Dr. Manjit Kang, Vice Chancellor of PAU, visited the CFAES in September to attend the Farm Science Review and to participate in an Agricultural Knowledge Initiative workshop held by the School of Environmental and Natural Resources. The U.S.-India Agricultural Knowledge Initiative (AKI) on Agricultural Education, Teaching, Research, Service, and Commerical Linkages (AKI) (link) was initiated by U.S. president George W. Bush and Indian Prime Minister Manmohan Singh in 2005 to bolster agricultural research, education, and extension and facilitate technology transfer, trade and investment between the two countries. OSU and PAU faculty are actively engaged in the AKI. AKI and the Indian government have funded the exchange of scholars from PAU with OSU.
Recently Pat Whittington, FAES Academic Programs, and Tom Shockey, Horticulture and Crop Sciences, exchanged visits with PAU staff to explore needs for exchange programs among U.S. and Indian institutions working within the Agricultural Knowledge Initiative. Mark Erbaugh, Director, International Programs in Agriculture, and Valente Alvarez, Director of the OSU Food Industries Center, attended a symposium on the Agricultural Knowledge Initiative in Bangalore. Organized under the leadership of Purdue and Iowa State, the workshop focused on identification of follow up activities to the Initiative.
International Plant Diagnostic Network (IPDN) Global Theme Program.
This IPM-CRSP funded program is operational in 13 countries in Africa, Central America and South Asia. The goal of the IPDN is to improve capacity for plant disease and insect pest diagnostics at the clinical level in developing countries. IPDN works toward direct capacity building through shared expertise in sample identification, development of standard operating procedures, and utilization of a specially designed distance diagnostics and information management web portal (click here for IPDN website). IPDN is led by Dr. Sally Miller, Plant Pathology. Recently (?) a two-day IPDN training program near Jakarta, Indonesia, conducted by Dr. Fulya Baysal-Gurel, a Postdoctoral Associate with Dr. Sally Miller, and local resource people. Dr. Sally Miller has also led the IPM CRSP Regional Program in South Asia as the plant disease management research coordinator. The focus is (was?) development of strategies for disease management of vegetable crops. Development of disease-resistant germplasm, grafting technology, and biological control are among the tactics studied and implemented in farming systems in Bangladesh, Nepal and India.

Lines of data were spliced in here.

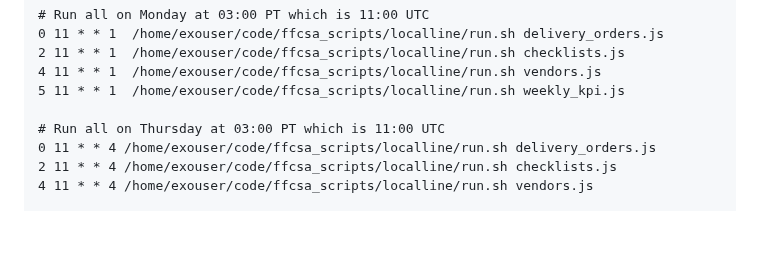
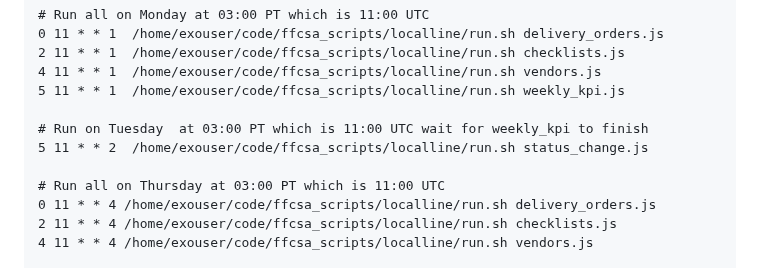
Before and after one commit to required777/TD-Testing-ffcsa_scripts, a Markdown page: localline/README.md, the part around the change. Drawn GitHub-style; blank space fills up the shorter version.

```diff
--- a/localline/README.md
+++ b/localline/README.md
@@ -40,6 +40,9 @@ scripts
 4 11 * * 1  /home/exouser/code/ffcsa_scripts/localline/run.sh vendors.js
 5 11 * * 1  /home/exouser/code/ffcsa_scripts/localline/run.sh weekly_kpi.js
 
+# Run on Tuesday  at 03:00 PT which is 11:00 UTC wait for weekly_kpi to finish
+5 11 * * 2  /home/exouser/code/ffcsa_scripts/localline/run.sh status_change.js
+
 # Run all on Thursday at 03:00 PT which is 11:00 UTC
 0 11 * * 4 /home/exouser/code/ffcsa_scripts/localline/run.sh delivery_orders.js
 2 11 * * 4 /home/exouser/code/ffcsa_scripts/localline/run.sh checklists.js
```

The 2-week OSU short course "Insect Pest and Disease Diagnosis for International Trade and Food Security" was conducted at the OARDC in Wooster and co-coordinated and taught by Dr. Sally Miller (Plant Pathology) and Dr. Luis Cañas (Entomology). Participants came from six African countries and Japan. This was the third annual offering of this course, which grew from an IPDN workshop conducted at the OARDC in 2007. Participants are trained in classical and modern plant diagnostics including the use of advanced molecular techniques and internet resources. Click here for info on this OSU short course.